  Let us take, then, the picture in our own way, and inquire, first, as to the object of the artist; second, his mode of treatment; third, the degree of his success.

  As to the first, we are informed the object of the artist is two-fold, the moral one of giving juster ideas of death, than are usual, and the other, which seems to us the true poetic or artistic object of the picture, to express in an original way, his own feelings about death.

  Death is represented, not in the usual forms of a skeleton, or an old man mowing down lives, as the reaper the ears of corn, but as a Power and a Fate. This conception, quite as open to objection, in a philosophical point of view, as the others, since Death is not positive but negative, being not, in fact, a power, but only the absence of power—that is, of life, is yet poetical, as corresponding to a set of feelings which rise in the mind when we see souls cease to sustain the bodies which had been their temporary abode, and is well expressed by a stately form of old Egyptian calmness and grandeur, which, seated with its foot upon the dead body of a man cut off in the fullness of his strength, makes the centre to the picture.

  The statuesque stillness of this figure and its drapery, the shadows that fall around it, the coldness and rigidity of the corpse, form a centre of cold and dark, which bring out into very bold relief the forms and colors of the groups on either side, thus giving to the picture great effect, but one calculated, in our opinion, to produce emotions of solemnity and awe, if not of deep sadness, rather than to give that more serene view of Death which Mr. Peale says was his object. We have never seen any pictures, such as the Descent from the Cross, or Alston’s touching of the Dead Man’s Bones, where the centre was cold and dark in which this was not the case, while in such as the Nativity, where the light proceeds from the body of the child, or from a central group of warm, living figures, the emotions induced are those of peace, or hope, or joy. How can it be otherwise? The centre always is winning the eye to itself, and gives character to the whole picture.

  The leading figures on either side the corpse, Virtue sustaining Old Age, and Pleasure alluring Youth with her charmed cup, are finely conceived and colored. Here the view of the artist seems to have been truly catholic, for he has so done that the gazer may attach an allegorical or a human interest to the figures, according to his turn of mind. Lesser fancies or concetti such as that of the smoke from Pleasure’s cup hiding the presence of Death from her victim, or of the head of the corpse resting in the stream of oblivion, with which the painter has pleased himself, are equally left optional to be seen or not according to the quality of mental sight.

  As is usually the case when the contrast is attempted, Pleasure is made far more beautiful than Virtue. But in her train are many shapes of woe, which fill one side of the picture with dark shadows of darker realities.

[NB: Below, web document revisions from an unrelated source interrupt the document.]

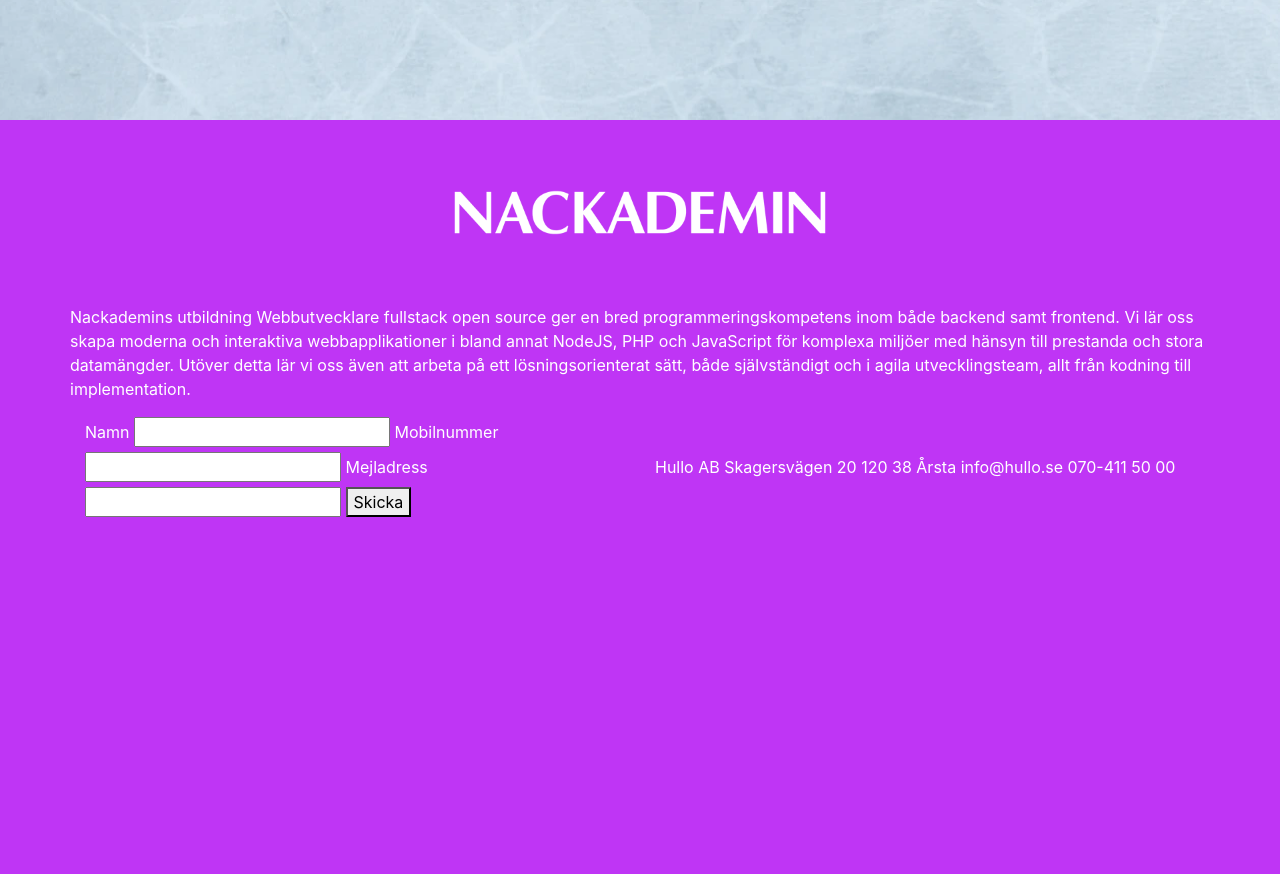
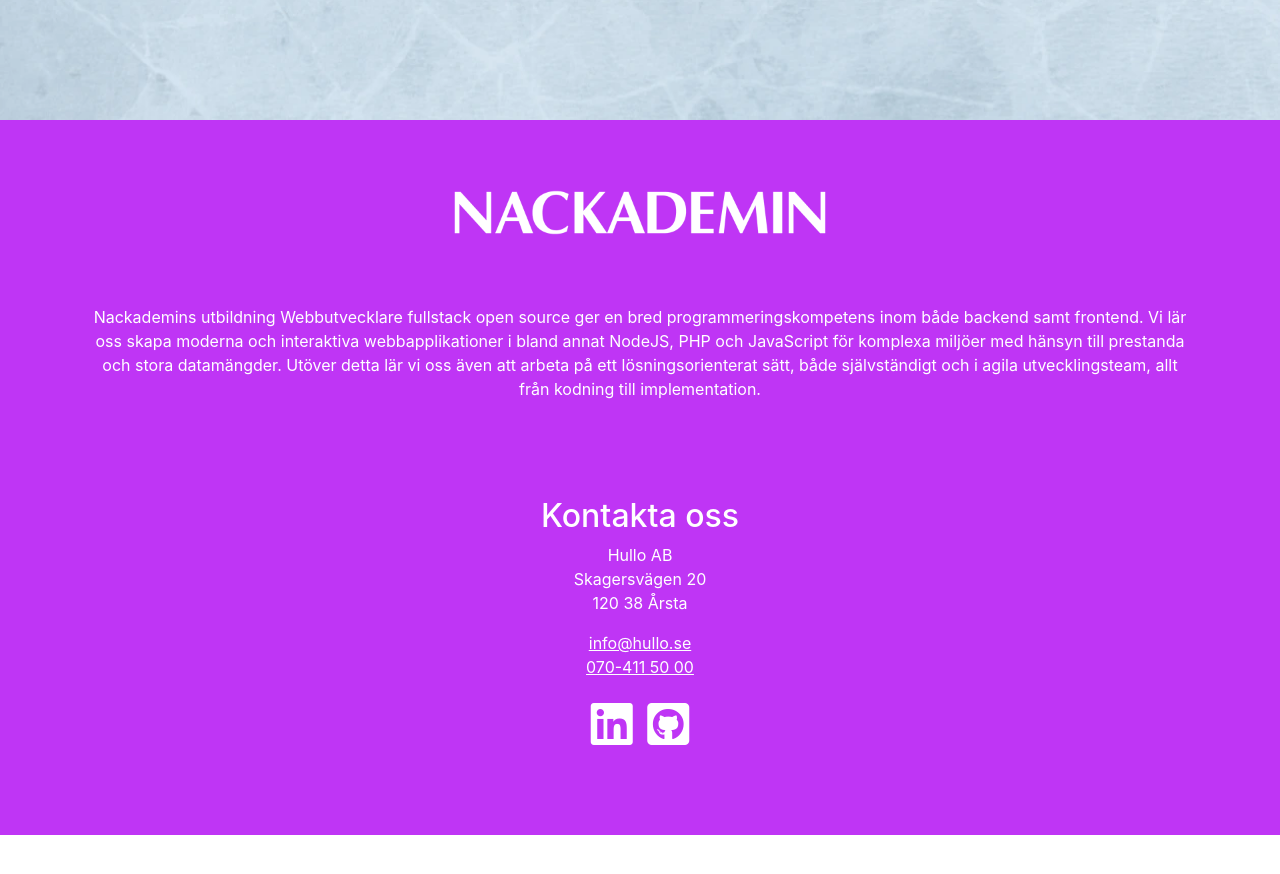
Before and after one commit to hullo-rikard/portfolio, a website: page index.html in a window 1280 px wide. Shown: the part 4680-5554 px from the top of the page. After the commit the page ends 5515 px from the top, so only its background shows below. Drawn offline with Linux system fonts and the light colour scheme.

Commit message:
fixed contact

```diff
--- a/assets/scss/_general.scss
+++ b/assets/scss/_general.scss
@@ -1,6 +1,12 @@
 // General Style
 
 @import url('https://fonts.googleapis.com/css2?family=Paytone+One&display=swap');
+
+.btn{
+    span {
+        margin-right: 5px;
+    }
+}
 
 .fade-in-section {
     opacity: 0;
@@ -42,7 +48,3 @@
     color:#fff;
     opacity:1;
 }
-
-body {
-    //padding-top: 4.5rem;
-}
--- a/assets/scss/_layout.scss
+++ b/assets/scss/_layout.scss
@@ -93,6 +93,7 @@
     &.end {
         background-color: #bf35f5;
         color: #ffffff;
+        min-height: auto;
     }
 }
 
@@ -123,8 +124,26 @@
     }
 }
 
-.btn{
-    span {
-        margin-right: 5px;
+
+
+#kontakta{
+    margin-top: 10vh;
+    a.icons {
+        font-size: 3em;
+        margin: 10px 5px;
+        display: inline-block;
+    }
+    a:link {
+        color: #ffffff;
+        text-decoration: underline;
+    }
+    a:visited {
+      color: #ffffff;
+    }
+    a:hover {
+      color: #ffffff;
+    }
+    a:active {
+      color: #ffffff;
     }
 }
--- a/index.html
+++ b/index.html
@@ -141,32 +141,27 @@
 </div>
 
 <div class="container-fluid end" id="nackademin">
-    <div class="container">
+    <div class="container fade-in-section">
         <div class="row logo">
-            <img src="assets/img/nackademin_logo.webp" title="Nackademin">
-        </div>
-         <div class="row">
-            <p>Nackademins utbildning Webbutvecklare fullstack open source ger en bred programmeringskompetens inom både backend samt frontend. Vi lär oss skapa moderna och interaktiva webbapplikationer i bland annat NodeJS, PHP och JavaScript för komplexa miljöer med hänsyn till prestanda och stora datamängder. Utöver detta lär vi oss även att arbeta på ett lösningsorienterat sätt, både självständigt och i agila utvecklingsteam, allt från kodning till implementation.</p>
+            <div class="col-12">
+                <img src="assets/img/nackademin_logo.webp" title="Nackademin">
+            </div>
+            <div class="col-12 text-center">
+                <p>Nackademins utbildning Webbutvecklare fullstack open source ger en bred programmeringskompetens inom både backend samt frontend. Vi lär oss skapa moderna och interaktiva webbapplikationer i bland annat NodeJS, PHP och JavaScript för komplexa miljöer med hänsyn till prestanda och stora datamängder. Utöver detta lär vi oss även att arbeta på ett lösningsorienterat sätt, både självständigt och i agila utvecklingsteam, allt från kodning till implementation.</p>
+            </div>
         </div>
         <div class="row" id="kontakta">
-            <div class="col-12 col-md-6 my-auto">
-                <form action="https://formspree.io/f/{form_id}" method="post">
-                    <label for="name">Namn</label>
-                    <input name="Name" id="name" type="text">
-                    <label for="tel">Mobilnummer</label>
-                    <input name="Tel" id="tel" type="text">
-                    <label for="email">Mejladress</label>
-                    <input name="Email" id="email" type="email">
-                    <button type="submit">Skicka</button>
-                </form>
-            </div>
-            <div class="col-12 col-md-6 my-auto">
-                Hullo AB
-                Skagersvägen 20
-                120 38 Årsta
+            <div class="col-12 text-center">
+                <h2>Kontakta oss</h2>
+                <p>Hullo AB<br>
+                Skagersvägen 20<br>
+                120 38 Årsta</p>
 
-                info@hullo.se
-                070-411 50 00
+                <a class="clearfix" href="mailto:info@hullo.se" title="Mejla oss">info@hullo.se</a>
+                <a class="clearfix" href="tel:+4670-411 50 00" title="Ring oss">070-411 50 00</a>
+
+                <a class="icons" target="_blank" rel="noopener" href="https://www.linkedin.com/in/rikard-bjerkenius-2802a4b6/"><i class="fab fa-linkedin"></i></a>
+                <a class="icons" target="_blank" rel="noopener" href="https://github.com/hullo-rikard/"><i class="fab fa-github-square"></i></a>
             </div>
         </div>
     </div>
```
Also changed, not shown: assets/css/app.css.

  The group on the other side, representing a warrior accompanied by fire, pestilence and famine, and passing over the dead and vanquished, is the most powerful part of the picture. The attitude and onward motion of the female figure which represents the fire are admirable; the light from the torches upborne by her fierce arms casts a stern light on the scene in high poetic contrast with the other parts of the picture. Famine and Pestilence are both expressed with great force, and we read with no little interest in this ghostly, soothsaying age, where we totter on the brink of finding the bridge betwixt our inward and our outward destinies, that “for the figure of Famine, following in the train of War, the artist could find no model, though he sought her in many a haunt of Misery, and therefore drew her from his brain; but, strange to say, two weeks after the picture was finished a woman passed his house, who might have been sworn to as the original.”

  In effective grouping, in the use of lights and shades and in uniting of expression worthy “those creative depths from which comes the fullness of forms” the picture claims honors that declare Rembrandt Peale a Patriarch of American Art, and we hope New-York will not let pass from her this most valued portion of the inheritance he wills to his country.*

“Peale’s Court of Death.” New-York Daily Tribune, 13 December 1845, p. 2.